List, from the lines below, each one with "source" in it.

Segment Start: Information supplied

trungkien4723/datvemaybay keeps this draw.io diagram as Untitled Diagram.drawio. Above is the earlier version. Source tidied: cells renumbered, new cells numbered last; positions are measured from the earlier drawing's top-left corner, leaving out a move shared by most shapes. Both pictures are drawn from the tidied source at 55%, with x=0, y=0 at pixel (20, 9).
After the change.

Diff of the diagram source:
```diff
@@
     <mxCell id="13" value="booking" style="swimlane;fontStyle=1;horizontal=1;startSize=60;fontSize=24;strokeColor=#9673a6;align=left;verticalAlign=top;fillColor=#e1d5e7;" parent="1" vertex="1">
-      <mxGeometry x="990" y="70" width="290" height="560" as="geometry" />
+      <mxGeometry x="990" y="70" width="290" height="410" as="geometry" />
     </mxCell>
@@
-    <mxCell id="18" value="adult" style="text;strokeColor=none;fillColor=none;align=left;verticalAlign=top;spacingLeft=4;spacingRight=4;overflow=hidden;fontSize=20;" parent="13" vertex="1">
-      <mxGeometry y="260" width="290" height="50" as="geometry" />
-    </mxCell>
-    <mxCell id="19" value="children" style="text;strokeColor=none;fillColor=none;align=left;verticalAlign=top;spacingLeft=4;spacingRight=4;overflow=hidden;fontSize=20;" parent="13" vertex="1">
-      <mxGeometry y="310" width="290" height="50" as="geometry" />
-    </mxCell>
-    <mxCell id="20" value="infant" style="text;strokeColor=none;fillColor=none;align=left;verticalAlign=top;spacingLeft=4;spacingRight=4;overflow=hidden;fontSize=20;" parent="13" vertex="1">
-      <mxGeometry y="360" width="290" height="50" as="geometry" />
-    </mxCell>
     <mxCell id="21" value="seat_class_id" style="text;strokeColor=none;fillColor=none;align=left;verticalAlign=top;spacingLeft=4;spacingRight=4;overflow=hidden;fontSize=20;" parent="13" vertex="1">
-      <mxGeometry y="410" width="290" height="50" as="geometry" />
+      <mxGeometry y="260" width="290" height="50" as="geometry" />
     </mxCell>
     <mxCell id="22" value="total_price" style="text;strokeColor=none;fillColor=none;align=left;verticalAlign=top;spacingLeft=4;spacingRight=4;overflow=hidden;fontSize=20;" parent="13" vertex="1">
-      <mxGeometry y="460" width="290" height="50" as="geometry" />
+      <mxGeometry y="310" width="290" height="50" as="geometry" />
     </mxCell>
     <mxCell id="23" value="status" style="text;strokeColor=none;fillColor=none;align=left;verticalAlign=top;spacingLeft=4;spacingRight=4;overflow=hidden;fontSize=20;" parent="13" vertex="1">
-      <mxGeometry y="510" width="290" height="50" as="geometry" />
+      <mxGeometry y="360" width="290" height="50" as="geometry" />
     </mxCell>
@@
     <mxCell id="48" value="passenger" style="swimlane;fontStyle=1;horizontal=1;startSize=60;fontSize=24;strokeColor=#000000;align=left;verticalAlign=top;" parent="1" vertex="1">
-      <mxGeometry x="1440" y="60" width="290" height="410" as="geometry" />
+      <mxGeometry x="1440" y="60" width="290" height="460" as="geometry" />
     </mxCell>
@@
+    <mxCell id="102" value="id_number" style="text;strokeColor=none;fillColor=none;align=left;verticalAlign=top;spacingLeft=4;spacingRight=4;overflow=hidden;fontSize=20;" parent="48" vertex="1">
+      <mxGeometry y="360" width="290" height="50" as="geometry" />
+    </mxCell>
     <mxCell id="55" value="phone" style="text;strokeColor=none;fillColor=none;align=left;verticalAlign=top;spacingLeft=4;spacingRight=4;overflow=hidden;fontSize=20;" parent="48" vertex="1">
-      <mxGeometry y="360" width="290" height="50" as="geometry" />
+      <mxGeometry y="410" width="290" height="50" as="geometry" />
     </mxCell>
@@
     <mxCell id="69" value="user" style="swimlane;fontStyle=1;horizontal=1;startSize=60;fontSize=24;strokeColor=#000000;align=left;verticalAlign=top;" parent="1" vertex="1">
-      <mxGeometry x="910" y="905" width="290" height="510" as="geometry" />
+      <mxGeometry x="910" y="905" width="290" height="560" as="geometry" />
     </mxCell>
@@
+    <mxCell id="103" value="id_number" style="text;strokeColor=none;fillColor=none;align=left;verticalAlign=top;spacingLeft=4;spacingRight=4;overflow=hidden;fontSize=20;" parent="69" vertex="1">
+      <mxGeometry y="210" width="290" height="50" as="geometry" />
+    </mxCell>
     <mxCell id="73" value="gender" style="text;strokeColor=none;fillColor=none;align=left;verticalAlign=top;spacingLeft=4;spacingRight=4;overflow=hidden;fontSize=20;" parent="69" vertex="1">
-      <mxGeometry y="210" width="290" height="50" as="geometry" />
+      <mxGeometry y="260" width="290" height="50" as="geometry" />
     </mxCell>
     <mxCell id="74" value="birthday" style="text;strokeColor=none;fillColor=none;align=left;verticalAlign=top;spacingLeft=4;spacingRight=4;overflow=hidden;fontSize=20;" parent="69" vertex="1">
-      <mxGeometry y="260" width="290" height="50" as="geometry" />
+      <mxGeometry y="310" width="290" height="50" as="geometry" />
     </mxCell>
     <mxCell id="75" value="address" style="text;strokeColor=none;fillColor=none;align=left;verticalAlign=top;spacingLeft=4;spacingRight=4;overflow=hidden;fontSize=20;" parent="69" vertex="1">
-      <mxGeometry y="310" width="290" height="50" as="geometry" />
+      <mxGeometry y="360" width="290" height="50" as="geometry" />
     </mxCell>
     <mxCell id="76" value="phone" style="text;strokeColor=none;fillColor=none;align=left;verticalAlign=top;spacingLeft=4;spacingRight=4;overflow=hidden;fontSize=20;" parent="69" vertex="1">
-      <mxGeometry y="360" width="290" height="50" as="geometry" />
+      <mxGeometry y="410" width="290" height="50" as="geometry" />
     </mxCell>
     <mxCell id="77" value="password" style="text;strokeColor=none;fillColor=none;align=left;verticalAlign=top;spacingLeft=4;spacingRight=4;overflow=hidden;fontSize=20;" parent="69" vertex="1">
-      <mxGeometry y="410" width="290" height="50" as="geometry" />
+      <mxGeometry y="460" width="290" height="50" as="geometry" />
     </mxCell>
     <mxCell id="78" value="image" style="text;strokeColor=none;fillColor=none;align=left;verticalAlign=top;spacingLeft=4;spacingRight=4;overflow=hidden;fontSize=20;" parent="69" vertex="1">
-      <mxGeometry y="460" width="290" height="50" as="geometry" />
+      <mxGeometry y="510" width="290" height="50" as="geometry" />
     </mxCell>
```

Segment End: Information supplied

Exercise output
trungkien4723/datvemaybay keeps this draw.io diagram as Untitled Diagram.drawio. Above is the earlier version. Source tidied: cells renumbered, new cells numbered last; positions are measured from the earlier drawing's top-left corner, leaving out a move shared by most shapes. Both pictures are drawn from the tidied source at 55%, with x=0, y=0 at pixel (20, 9).
Diff of the diagram source:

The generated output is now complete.